Paul Haggis brings out this aspect perfectly in his film through his characters. He uses different stylistic devices such as coincidence, and fate to bring out the issues. The plot revolves around four different storylines. In one of the scenes we see the district attorney and his white (Sandra Bullock) wife who is quite racist; the two appear to be from an upper class according to their dressing code. The wife gets scared when she spots two black around the corner looking at them suspiciously. The black men are Ludacris and his companion larenze Tate, who impersonate Anthony and Peter in the movie. She quickly grabs her husband’s hand and expresses her fear that the black men intend to steal from them. The men are well aware of the woman’s racist opinions.
They confirm her suspicions and go ahead to steal their car from them. In another scene we see that jean is still holding on to her racist beliefs when she is suspicious that Daniel, the locksmith that they have hired to replace their lock, could have ill motives. She feared that he might go to give his fellow Hispanic immigrants the spare key to their lock. She imagined that the locksmith was part of a gang and that a theft attack was in the offing for them.
In another scene, however, we see the locksmith as a caring family man who consoles his terrified daughter. In another scenario, there is a black couple driving on the highway, they are stopped by a racist cop who mistakes the light skinned woman for a white woman. He is ruthless towards her as he conducts a body search on her to the chagrin of his fellow officer who just stares on. The husband is too afraid to defend her because the police were armed.
In another scene, we see the hostile police officer nursing his ailing father. In yet another scene, we see Faroud, an Iranian immigrant who goes to buy a gun with his daughter but the shopkeeper, who strongly is prejudiced against Arabs, mistakes them for Arabs and treats them disrespectfully. The Iranian man later invites the Hispanic locksmith to repair the door of his shop, and they disagree when the locksmith advices him to replace the door as well for a better security measure. Later when thieves broke into the shop and vandalized it, the Iranian’s suspicions were heightened. He was filled with vengeance for the locksmith who he suspected was the mastermind behind the theft.
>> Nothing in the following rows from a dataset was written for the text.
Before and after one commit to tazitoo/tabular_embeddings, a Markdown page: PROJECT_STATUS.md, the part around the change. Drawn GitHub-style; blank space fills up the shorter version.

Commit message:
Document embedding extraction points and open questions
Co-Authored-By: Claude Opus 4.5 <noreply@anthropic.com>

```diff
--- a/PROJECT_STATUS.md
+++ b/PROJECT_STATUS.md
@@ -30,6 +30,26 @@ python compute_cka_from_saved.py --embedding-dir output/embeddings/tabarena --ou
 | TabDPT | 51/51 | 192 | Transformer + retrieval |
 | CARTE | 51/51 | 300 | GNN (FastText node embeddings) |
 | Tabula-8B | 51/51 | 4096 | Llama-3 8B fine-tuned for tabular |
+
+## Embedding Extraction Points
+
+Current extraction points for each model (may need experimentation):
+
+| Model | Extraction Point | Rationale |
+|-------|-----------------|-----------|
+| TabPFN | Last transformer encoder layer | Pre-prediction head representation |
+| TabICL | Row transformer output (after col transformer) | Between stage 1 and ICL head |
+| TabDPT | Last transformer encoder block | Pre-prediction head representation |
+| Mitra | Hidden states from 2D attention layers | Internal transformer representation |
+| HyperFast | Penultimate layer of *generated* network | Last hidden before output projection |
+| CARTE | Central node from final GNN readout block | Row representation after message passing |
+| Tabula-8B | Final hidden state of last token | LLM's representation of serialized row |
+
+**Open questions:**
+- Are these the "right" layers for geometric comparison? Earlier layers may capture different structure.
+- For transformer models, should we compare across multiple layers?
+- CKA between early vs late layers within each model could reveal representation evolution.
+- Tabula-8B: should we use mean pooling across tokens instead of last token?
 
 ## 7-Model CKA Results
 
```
The last scene shows a hardworking detective who finds a young black American murder victim that he recognizes and an injured police officer in a murder scene. Apparently, the policeman had been involved in similar shootouts before where he ends up killing a black person. The killing was another case where we see that racism has permeated the law and justice system. The movie depicts police officers as being biased towards certain races other than their own.
The director meant to satirize the issues that the society has been perpetrating over the years. He gives viewers an opportunity to step back and look at themselves from an objective perspective. However, critics have argued that Paul was more inclined towards exonerating the whites and providing excuses for their racist tendencies as compared to the other races (Goyette 1). The situation is apparent when he explains that Jean was prejudiced towards the black youths who carjacked their car due to her depressed state. Nevertheless, the movie ends as the characters wake up to their senses and realize that racism is wrong and that there is no need to distrust someone due to their race.
Heilbroner, L. Robert, ‘Don’t let stereotypes warp your judgements’, Readers Digest, 6th June 1990, 45-47, Print.
Goyette, Tori, White Power: An Analysis of Racial Tensions in Crash, Open Journal Systems, 2011, Web, 25th, October, 2012,